In modern Spain, every town has its feria and they can last over a week. Their origins are diverse; some (like the Alcalá feria) are dedicated to the local incarnation of the Virgin Mary, others coincide with horse or cattle fairs, or the end of the harvest of some crop or other. Whatever its origins, these days the feria is mainly just an excuse for a party: music, dancing, fairground attractions, dressing up, drinking and generally having a good time. If the town has a bullring there will be toros - Death in the Afternoon. Some places erect a special portable bullring for the occasion. (Fortunately Alcalá's bullring was long since decommissioned, and the building now contains some interestingly shaped flats.) In Eastern Spain the ferias often include theatrical re-enactments of battles between moros y cristianos, dating back to the Christian reconquest and the expulsion of the Moors from Spain. In many places, Pamplona being the most famous, bulls run loose through the streets. In the fallas of Valencia, they throw fireworks around and burn giant effigies. In Buñol, also in Valencia, they throw several tons of ripe tomatoes at each other.
Alcalá´s celebrations seem mercifully tame in comparison, but it is still a big deal for the locals. Many small shops and businesses are closed during the feria. There will be an opening ceremony in the park on Wednesday night, with a speech by a local bigwig; senior and junior romeras will be appointed in the local equivalent to the Rose of Tralee contest, and the brass band will lead the way down to fairground site where the bigwig will turn on the lights.
At the big ferias like those in Jerez and Sevilla, the serious revelry takes place in private casetas, marquees sponsored by private companies, entrance by invitation only. Alcalá's casetas are sponsored by peñas, or social clubs, and apart from on Members' Night they are open to all. They serve food and drink, and some will have live bands. Last year I saw a notice in one, apologising for having to close at six - a.m. that is, not p.m.!

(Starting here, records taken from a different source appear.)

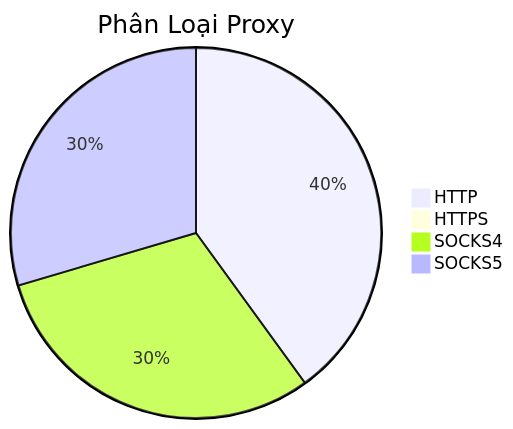
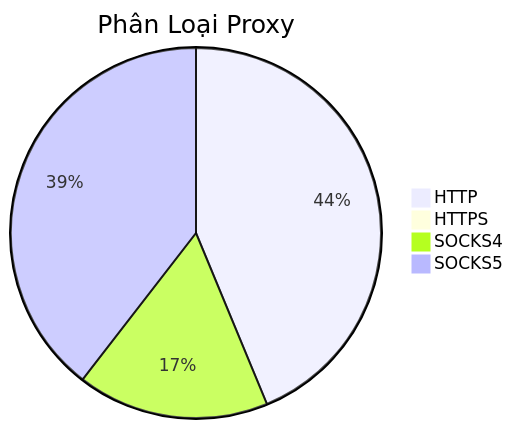
The diagram in README.md (Ciara-12/PROXY-free), drawn with Mermaid before and after one commit. The commit also changed other lines of this file and 4 other files, not shown here.

````diff
--- a/README.md
+++ b/README.md
@@ -26,7 +26,7 @@
 ```mermaid
 pie title Phân Loại Proxy
-    "HTTP" : 606
+    "HTTP" : 755
     "HTTPS" : 1
-    "SOCKS4" : 461
-    "SOCKS5" : 448
+    "SOCKS4" : 289
+    "SOCKS5" : 682
 ```
````
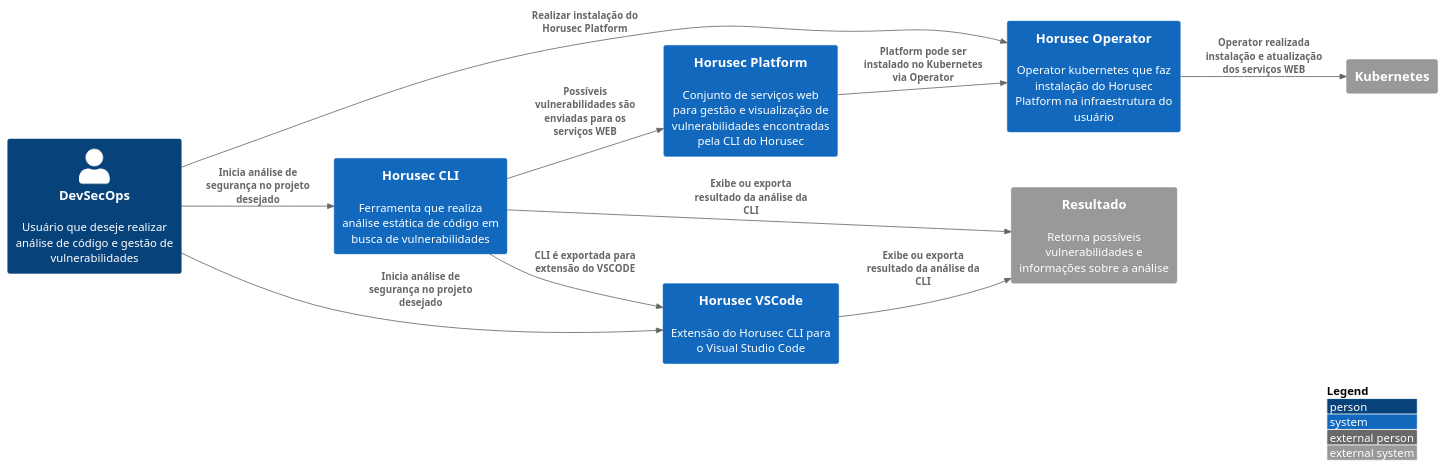
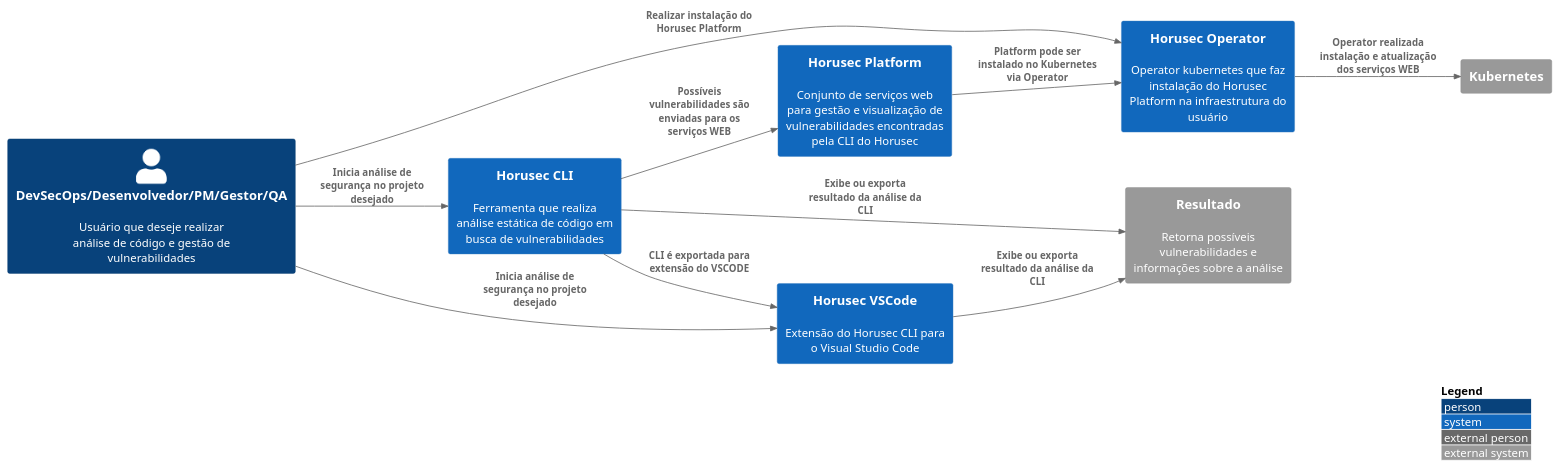
One commit to ZupIT/horusec-c4model changed the diagram in src/C1 - Context/c1.puml. Above: the diagram before and after it, drawn with PlantUML. The commit also changed 5 other files, not shown here.

```diff
--- a/src/C1 - Context/c1.puml
+++ b/src/C1 - Context/c1.puml
@@ -1,30 +1,30 @@
 @startuml horusec-c1
 !include https://raw.githubusercontent.com/adrianvlupu/C4-PlantUML/latest/C4_Context.puml
 
 LAYOUT_WITH_LEGEND()
 LAYOUT_LEFT_RIGHT()
 
-Person(user, "DevSecOps", "Usuário que deseje realizar análise de código e gestão de vulnerabilidades")
+Person(user, "DevSecOps/Desenvolvedor/PM/Gestor/QA", "Usuário que deseje realizar análise de código e gestão de vulnerabilidades")
 
 System(horusecCLI, "Horusec CLI", "Ferramenta que realiza análise estática de código em busca de vulnerabilidades")
 System(horusecPlatform, "Horusec Platform", "Conjunto de serviços web para gestão e visualização de vulnerabilidades encontradas pela CLI do Horusec")
 System(horusecOperator, "Horusec Operator", "Operator kubernetes que faz instalação do Horusec Platform na infraestrutura do usuário")
 System(horusecVSCode, "Horusec VSCode", "Extensão do Horusec CLI para o Visual Studio Code")
 
 System_Ext(response, "Resultado", "Retorna possíveis vulnerabilidades e informações sobre a análise")
 System_Ext(kubernetes, "Kubernetes")
 
 Rel(user, horusecCLI, "Inicia análise de segurança no projeto desejado")
 Rel(user, horusecOperator, "Realizar instalação do Horusec Platform")
 Rel(user, horusecVSCode, "Inicia análise de segurança no projeto desejado")
 
 Rel(horusecCLI, horusecPlatform, "Possíveis vulnerabilidades são enviadas para os serviços WEB")
 Rel(horusecCLI, horusecVSCode, "CLI é exportada para extensão do VSCODE")
 
 Rel(horusecCLI, response, "Exibe ou exporta resultado da análise da CLI")
 Rel(horusecVSCode, response, "Exibe ou exporta resultado da análise da CLI")
 
 Rel(horusecPlatform, horusecOperator, "Platform pode ser instalado no Kubernetes via Operator")
 
 Rel(horusecOperator, kubernetes , "Operator realizada instalação e atualização dos serviços WEB")
 @enduml
```
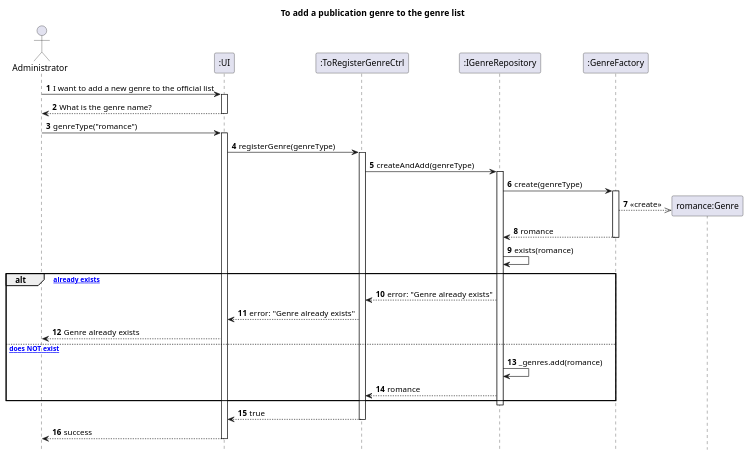
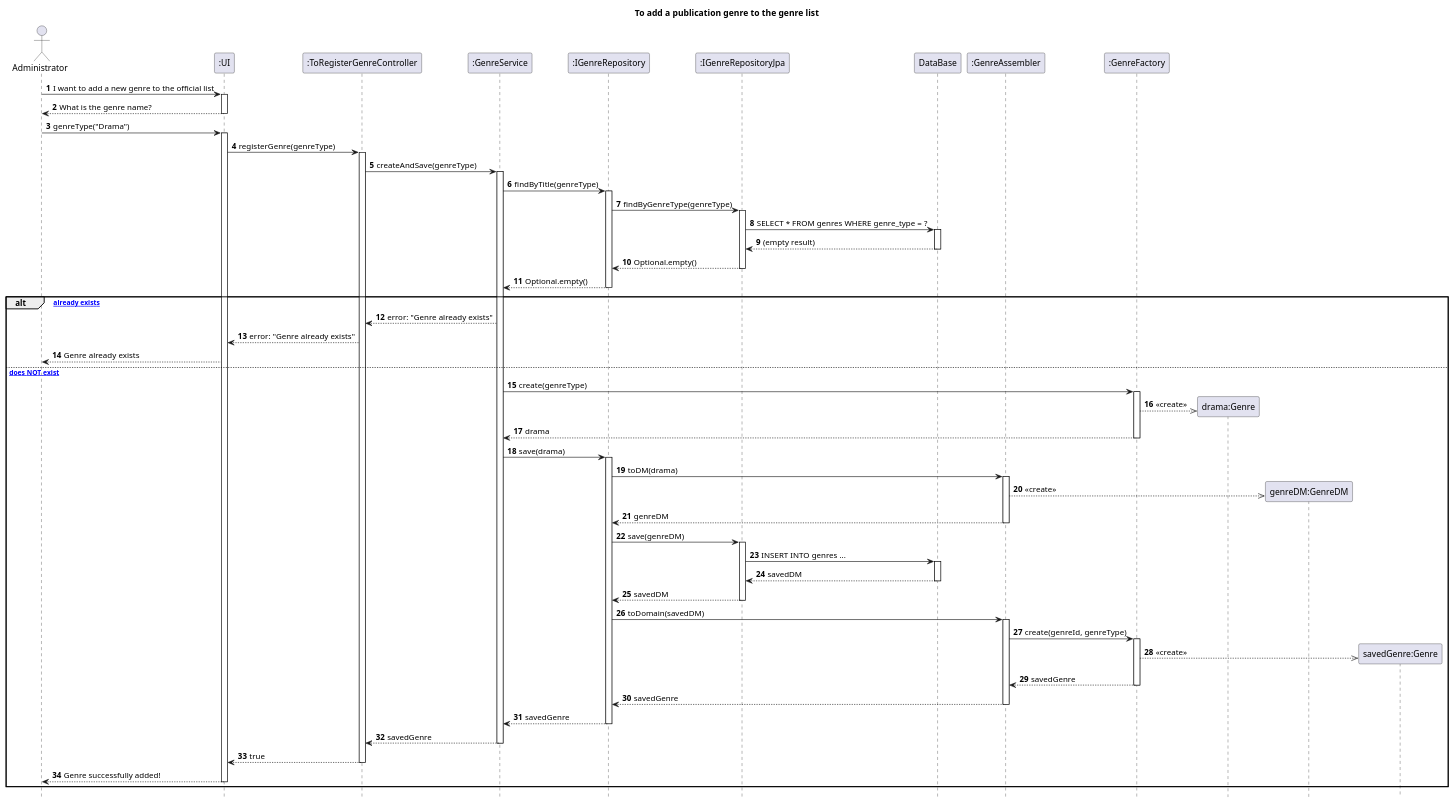
Before and after one commit to AndrePereiraGitH/SWitCH-Project-Team_A: the diagram in Diagrams/SequenceDiagrams/N2/To-add-a-publication-genre-to-the-genre-list.puml, drawn with PlantUML. The commit also changed 2 other files, not shown here.

Commit message:
docs: update ToRegisterGenre diagrams to include persistence layer #754

```diff
--- a/Diagrams/SequenceDiagrams/N2/To-add-a-publication-genre-to-the-genre-list.puml
+++ b/Diagrams/SequenceDiagrams/N2/To-add-a-publication-genre-to-the-genre-list.puml
@@ -1,53 +1,104 @@
 @startuml
 hide footbox
 autonumber
 title To add a publication genre to the genre list
 
 actor Administrator
 participant ":UI" as UI
-participant ":ToRegisterGenreCtrl" as Ctrl
-participant ":IGenreRepository" as genreRepo
-participant ":GenreFactory" as factory
+participant ":ToRegisterGenreController" as Ctrl
+participant ":GenreService" as Service
+participant ":IGenreRepository" as Repo
+participant ":IGenreRepositoryJpa" as JpaRepo
+participant "DataBase" as DB
+participant ":GenreAssembler" as Assembler
+participant ":GenreFactory" as Factory
 
 Administrator -> UI : I want to add a new genre to the official list
 activate UI
 UI --> Administrator : What is the genre name?
 deactivate UI
-Administrator -> UI : genreType("romance")
-
+Administrator -> UI : genreType("Drama")
 activate UI
 
 UI -> Ctrl : registerGenre(genreType)
 activate Ctrl
 
-Ctrl -> genreRepo : createAndAdd(genreType)
-activate genreRepo
+Ctrl -> Service : createAndSave(genreType)
+activate Service
 
-genreRepo -> factory : create(genreType)
-activate factory
-create "romance:Genre" as Genre
-factory -->> Genre : <<create>>
-factory --> genreRepo : romance
-deactivate factory
+Service -> Repo : findByTitle(genreType)
+activate Repo
 
-genreRepo -> genreRepo : exists(romance)
+Repo -> JpaRepo : findByGenreType(genreType)
+activate JpaRepo
+
+JpaRepo -> DB : SELECT * FROM genres WHERE genre_type = ?
+activate DB
+DB --> JpaRepo : (empty result)
+deactivate DB
+
+JpaRepo --> Repo : Optional.empty()
+deactivate JpaRepo
+
+Repo --> Service : Optional.empty()
+deactivate Repo
 
 alt [genre already exists]
-    genreRepo --> Ctrl : error: "Genre already exists"
+    Service --> Ctrl : error: "Genre already exists"
     Ctrl --> UI : error: "Genre already exists"
     UI --> Administrator : Genre already exists
 
 else [genre does NOT exist]
-    genreRepo -> genreRepo : _genres.add(romance)
-    genreRepo --> Ctrl : romance
+
+    Service -> Factory : create(genreType)
+    activate Factory
+    create "drama:Genre" as Genre
+    Factory -->> Genre : <<create>>
+    Factory --> Service : drama
+    deactivate Factory
+
+    Service -> Repo : save(drama)
+    activate Repo
+
+    Repo -> Assembler : toDM(drama)
+    activate Assembler
+    create "genreDM:GenreDM" as GenreDM
+    Assembler -->> GenreDM : <<create>>
+    Assembler --> Repo : genreDM
+    deactivate Assembler
+
+    Repo -> JpaRepo : save(genreDM)
+    activate JpaRepo
+    JpaRepo -> DB : INSERT INTO genres ...
+    activate DB
+    DB --> JpaRepo : savedDM
+    deactivate DB
+    JpaRepo --> Repo : savedDM
+    deactivate JpaRepo
+
+    Repo -> Assembler : toDomain(savedDM)
+    activate Assembler
+    Assembler -> Factory : create(genreId, genreType)
+    activate Factory
+    create "savedGenre:Genre" as SavedGenre
+    Factory -->> SavedGenre : <<create>>
+    Factory --> Assembler : savedGenre
+    deactivate Factory
+    Assembler --> Repo : savedGenre
+    deactivate Assembler
+
+    Repo --> Service : savedGenre
+    deactivate Repo
+
+    Service --> Ctrl : savedGenre
+    deactivate Service
+
+    Ctrl --> UI : true
+    deactivate Ctrl
+
+    UI --> Administrator : Genre successfully added!
+    deactivate UI
+
 end
 
-deactivate genreRepo
-
-Ctrl --> UI : true
-deactivate Ctrl
-
-UI --> Administrator : success
-deactivate UI
-
 @enduml
```
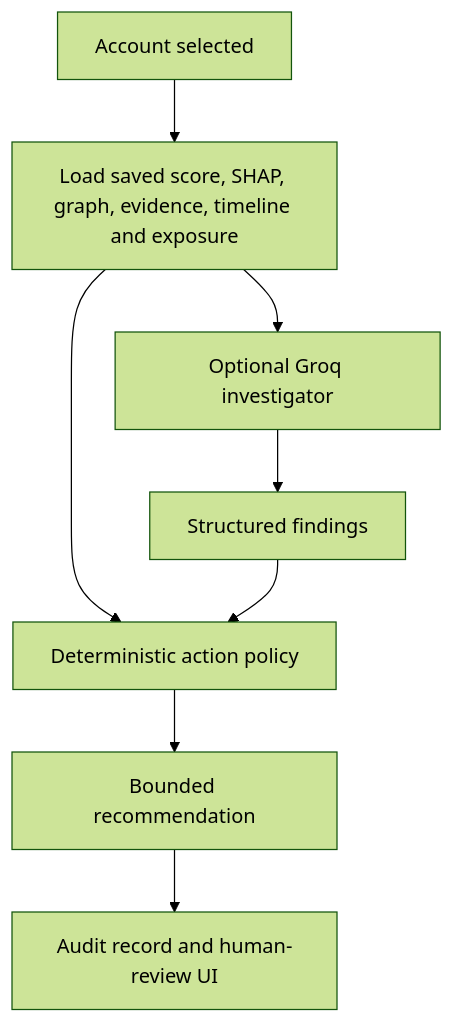
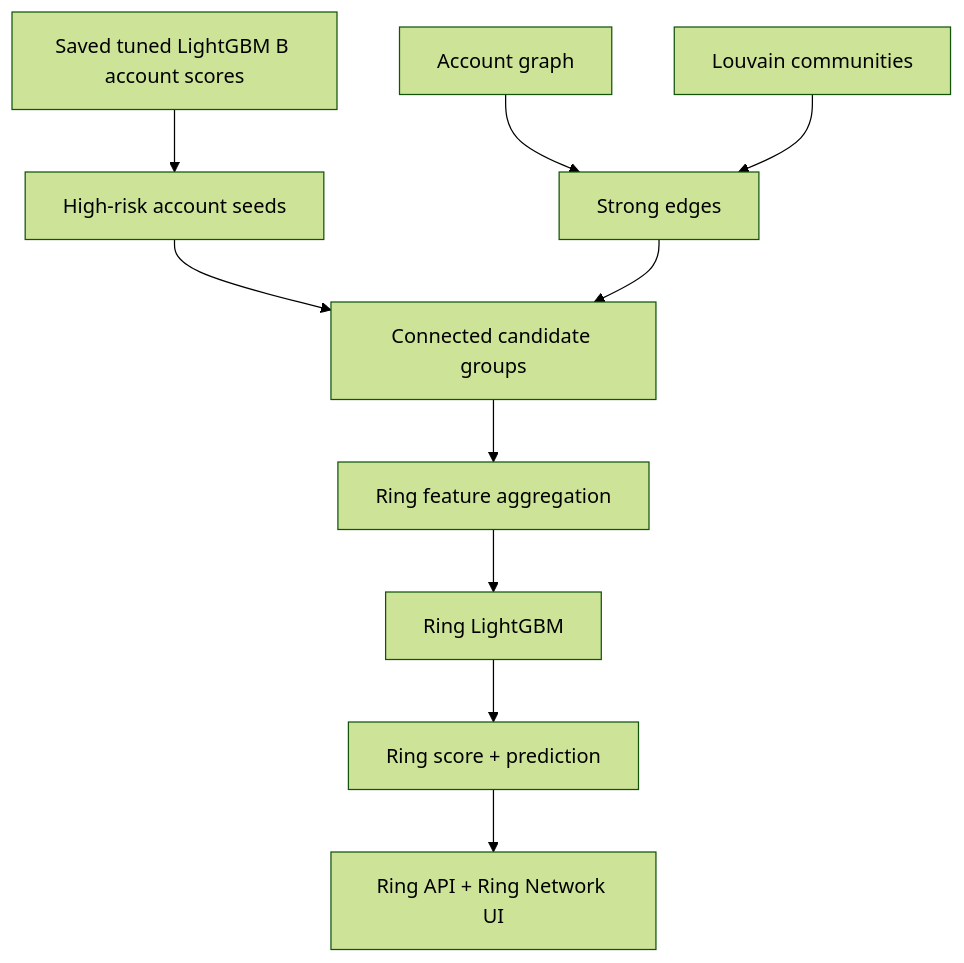
Before and after one commit to aditya-13115/ringWatch: the third of 8 diagrams in docs/architecture.md, drawn with Mermaid (forest theme). The commit also changed other lines of this file and 10 other files, not shown here.

````diff
--- a/docs/architecture.md
+++ b/docs/architecture.md
@@ -94,10 +169,12 @@
 ```mermaid
 flowchart TD
-    A[Account selected] --> B[Load saved score, SHAP, graph, evidence, timeline and exposure]
-    B --> C[Optional Groq investigator]
-    C --> D[Structured findings]
-    B --> E[Deterministic action policy]
-    D --> E
-    E --> F[Bounded recommendation]
-    F --> G[Audit record and human-review UI]
+    A[Saved tuned LightGBM B account scores] --> B[High-risk account seeds]
+    C[Account graph] --> D[Strong edges]
+    E[Louvain communities] --> D
+    B --> F[Connected candidate groups]
+    D --> F
+    F --> G[Ring feature aggregation]
+    G --> H[Ring LightGBM]
+    H --> I[Ring score + prediction]
+    I --> J[Ring API + Ring Network UI]
 ```
````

|DANCING SEVILLANAS IN THE|
|LUNCH ON LADIES´DAY|
|IN THE 1920s THE ALCALA FERIA TOOK PLACE ON THE ALAMEDA|
|THEN IT MOVED TO THE PASEO DE LA PLAYA|
|NOWADAYS JUST THE GATE IS IN THE TOWN CENTRE ...|
|... IT ALL HAPPENS ON THE RECINTO DE FERIA|